Assigned task: Text only, exactly as given: reproduce the entries below without their pictures.
-------- Input data
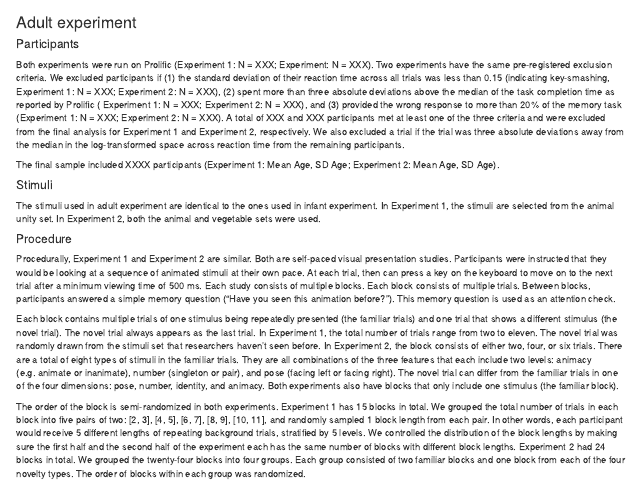
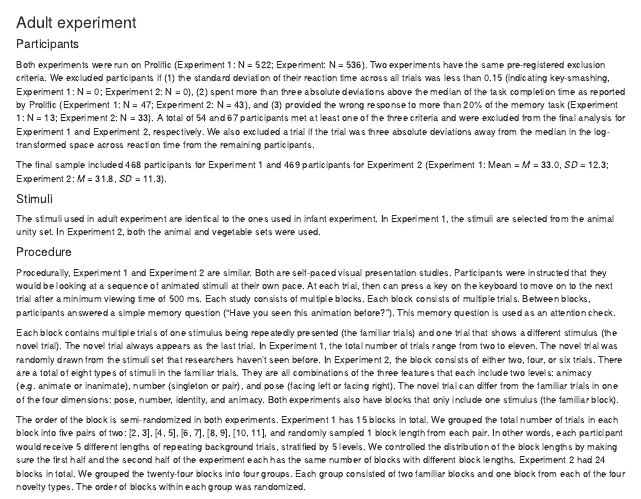
Before and after one commit to GalRaz/pkbb_paper_writing, an R Markdown document (09_methods_adults.Rmd): the page in a window 1100 px wide, from its top. Rendered offline with R 4.5, knitr and Pandoc, with nearby package versions.

Commit message:
updated methods adults sample size

```diff
--- a/09_methods_adults.Rmd
+++ b/09_methods_adults.Rmd
@@ -4,9 +4,9 @@
 
 #### Participants
 
-Both experiments were run on Prolific (Experiment 1: N = XXX; Experiment: N = XXX). Two experiments have the same pre-registered exclusion criteria. We excluded participants if (1) the standard deviation of their reaction time across all trials was less than 0.15 (indicating key-smashing, Experiment 1: N = XXX; Experiment 2: N = XXX), (2) spent more than three absolute deviations above the median of the task completion time as reported by Prolific ( Experiment 1: N = XXX; Experiment 2: N = XXX), and (3) provided the wrong response to more than 20% of the memory task (Experiment 1: N = XXX; Experiment 2: N = XXX). A total of XXX and XXX participants met at least one of the three criteria and were excluded from the final analysis for Experiment 1 and Experiment 2, respectively. We also excluded a trial if the trial was three absolute deviations away from the median in the log-transformed space across reaction time from the remaining participants.
+Both experiments were run on Prolific (Experiment 1: N = 522; Experiment: N = 536). Two experiments have the same pre-registered exclusion criteria. We excluded participants if (1) the standard deviation of their reaction time across all trials was less than 0.15 (indicating key-smashing, Experiment 1: N = 0; Experiment 2: N = 0), (2) spent more than three absolute deviations above the median of the task completion time as reported by Prolific (Experiment 1: N = 47; Experiment 2: N = 43), and (3) provided the wrong response to more than 20% of the memory task (Experiment 1: N = 13; Experiment 2: N = 33). A total of 54 and 67 participants met at least one of the three criteria and were excluded from the final analysis for Experiment 1 and Experiment 2, respectively. We also excluded a trial if the trial was three absolute deviations away from the median in the log-transformed space across reaction time from the remaining participants.
 
-The final sample included XXXX participants (Experiment 1: Mean Age, SD Age; Experiment 2: Mean Age, SD Age).
+The final sample included  468 participants for Experiment 1 and 469 participants for Experiment 2 (Experiment 1: Mean = *M* = 33.0, *SD* = 12.3; Experiment 2: *M* = 31.8, *SD* = 11.3).
 
 #### Stimuli
 
```
Also changed, not shown: 2 other files.
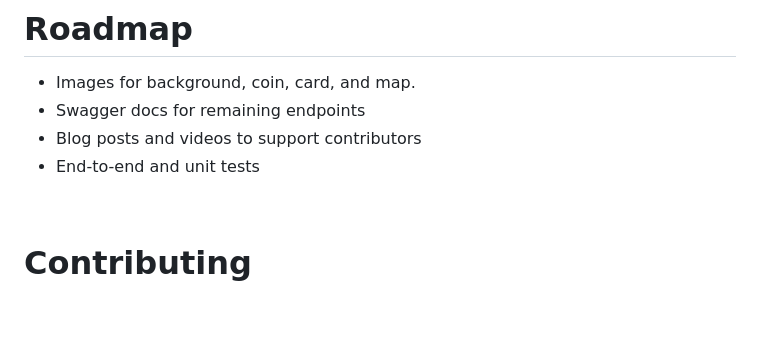
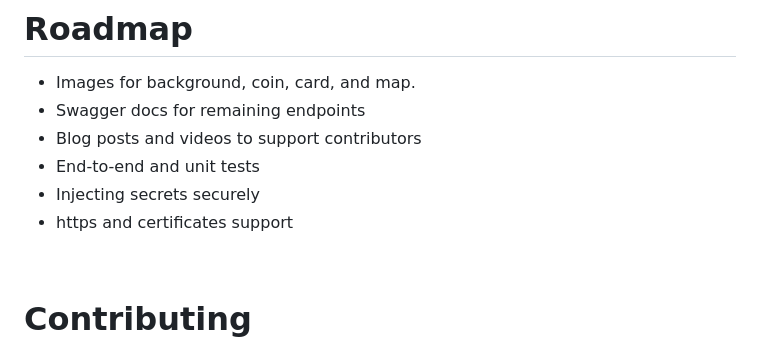
Before and after one commit to cisco-open/martian-bank-demo, a Markdown page: README.md, the part around the change. GitHub-like rendering; blank space fills up the shorter version.

Commit message:
updated roadmap in README

```diff
--- a/README.md
+++ b/README.md
@@ -439,6 +439,8 @@ bash stop_local.sh
 - Swagger docs for remaining endpoints
 - Blog posts and videos to support contributors
 - End-to-end and unit tests
+- Injecting secrets securely
+- https and certificates support
 
 <br />
 
```
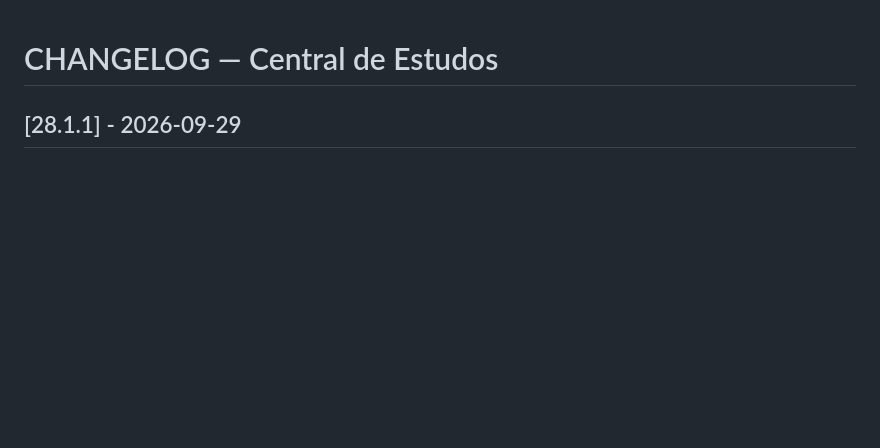
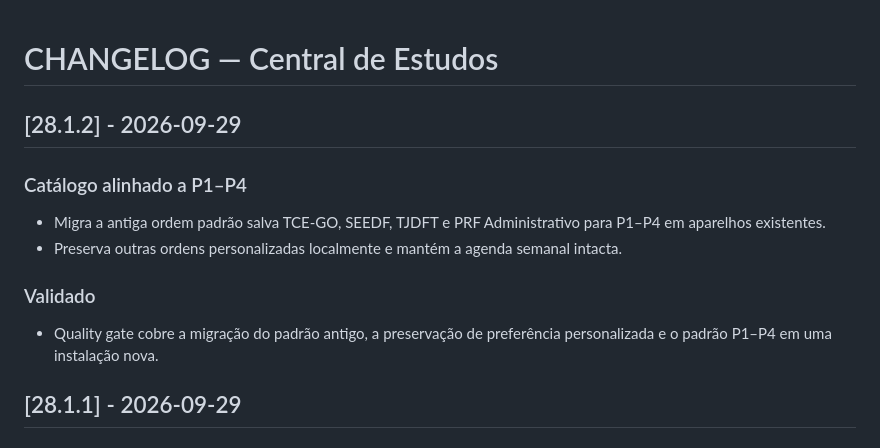
Before and after one commit to RodrigoRosaDantas/central-estudos, a Markdown page: CHANGELOG.md, the part around the change. Drawn GitHub-style; blank space fills up the shorter version.

Commit message:
docs: record 28.1.2 catalog migration

```diff
--- a/CHANGELOG.md
+++ b/CHANGELOG.md
@@ -1,4 +1,14 @@
 # CHANGELOG — Central de Estudos
+
+## [28.1.2] - 2026-09-29
+
+### Catálogo alinhado a P1–P4
+- Migra a antiga ordem padrão salva TCE-GO, SEEDF, TJDFT e PRF Administrativo para P1–P4 em aparelhos existentes.
+- Preserva outras ordens personalizadas localmente e mantém a agenda semanal intacta.
+
+### Validado
+- Quality gate cobre a migração do padrão antigo, a preservação de preferência personalizada e o padrão P1–P4 em uma instalação nova.
+
 
 ## [28.1.1] - 2026-09-29
 
```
----------------
Response to this exercise:
Before and after one commit to GalRaz/pkbb_paper_writing, an R Markdown document (09_methods_adults.Rmd): the page in a window 1100 px wide, from its top. Rendered offline with R 4.5, knitr and Pandoc, with nearby package versions.

Commit message:
updated methods adults sample size

```diff
--- a/09_methods_adults.Rmd
+++ b/09_methods_adults.Rmd
@@ -4,9 +4,9 @@
 
 #### Participants
 
-Both experiments were run on Prolific (Experiment 1: N = XXX; Experiment: N = XXX). Two experiments have the same pre-registered exclusion criteria. We excluded participants if (1) the standard deviation of their reaction time across all trials was less than 0.15 (indicating key-smashing, Experiment 1: N = XXX; Experiment 2: N = XXX), (2) spent more than three absolute deviations above the median of the task completion time as reported by Prolific ( Experiment 1: N = XXX; Experiment 2: N = XXX), and (3) provided the wrong response to more than 20% of the memory task (Experiment 1: N = XXX; Experiment 2: N = XXX). A total of XXX and XXX participants met at least one of the three criteria and were excluded from the final analysis for Experiment 1 and Experiment 2, respectively. We also excluded a trial if the trial was three absolute deviations away from the median in the log-transformed space across reaction time from the remaining participants.
+Both experiments were run on Prolific (Experiment 1: N = 522; Experiment: N = 536). Two experiments have the same pre-registered exclusion criteria. We excluded participants if (1) the standard deviation of their reaction time across all trials was less than 0.15 (indicating key-smashing, Experiment 1: N = 0; Experiment 2: N = 0), (2) spent more than three absolute deviations above the median of the task completion time as reported by Prolific (Experiment 1: N = 47; Experiment 2: N = 43), and (3) provided the wrong response to more than 20% of the memory task (Experiment 1: N = 13; Experiment 2: N = 33). A total of 54 and 67 participants met at least one of the three criteria and were excluded from the final analysis for Experiment 1 and Experiment 2, respectively. We also excluded a trial if the trial was three absolute deviations away from the median in the log-transformed space across reaction time from the remaining participants.
 
-The final sample included XXXX participants (Experiment 1: Mean Age, SD Age; Experiment 2: Mean Age, SD Age).
+The final sample included  468 participants for Experiment 1 and 469 participants for Experiment 2 (Experiment 1: Mean = *M* = 33.0, *SD* = 12.3; Experiment 2: *M* = 31.8, *SD* = 11.3).
 
 #### Stimuli
 
```
Also changed, not shown: 2 other files.
Before and after one commit to cisco-open/martian-bank-demo, a Markdown page: README.md, the part around the change. GitHub-like rendering; blank space fills up the shorter version.

Commit message:
updated roadmap in README

```diff
--- a/README.md
+++ b/README.md
@@ -439,6 +439,8 @@ bash stop_local.sh
 - Swagger docs for remaining endpoints
 - Blog posts and videos to support contributors
 - End-to-end and unit tests
+- Injecting secrets securely
+- https and certificates support
 
 <br />
 
```
Before and after one commit to RodrigoRosaDantas/central-estudos, a Markdown page: CHANGELOG.md, the part around the change. Drawn GitHub-style; blank space fills up the shorter version.

Commit message:
docs: record 28.1.2 catalog migration

```diff
--- a/CHANGELOG.md
+++ b/CHANGELOG.md
@@ -1,4 +1,14 @@
 # CHANGELOG — Central de Estudos
+
+## [28.1.2] - 2026-09-29
+
+### Catálogo alinhado a P1–P4
+- Migra a antiga ordem padrão salva TCE-GO, SEEDF, TJDFT e PRF Administrativo para P1–P4 em aparelhos existentes.
+- Preserva outras ordens personalizadas localmente e mantém a agenda semanal intacta.
+
+### Validado
+- Quality gate cobre a migração do padrão antigo, a preservação de preferência personalizada e o padrão P1–P4 em uma instalação nova.
+
 
 ## [28.1.1] - 2026-09-29
 
```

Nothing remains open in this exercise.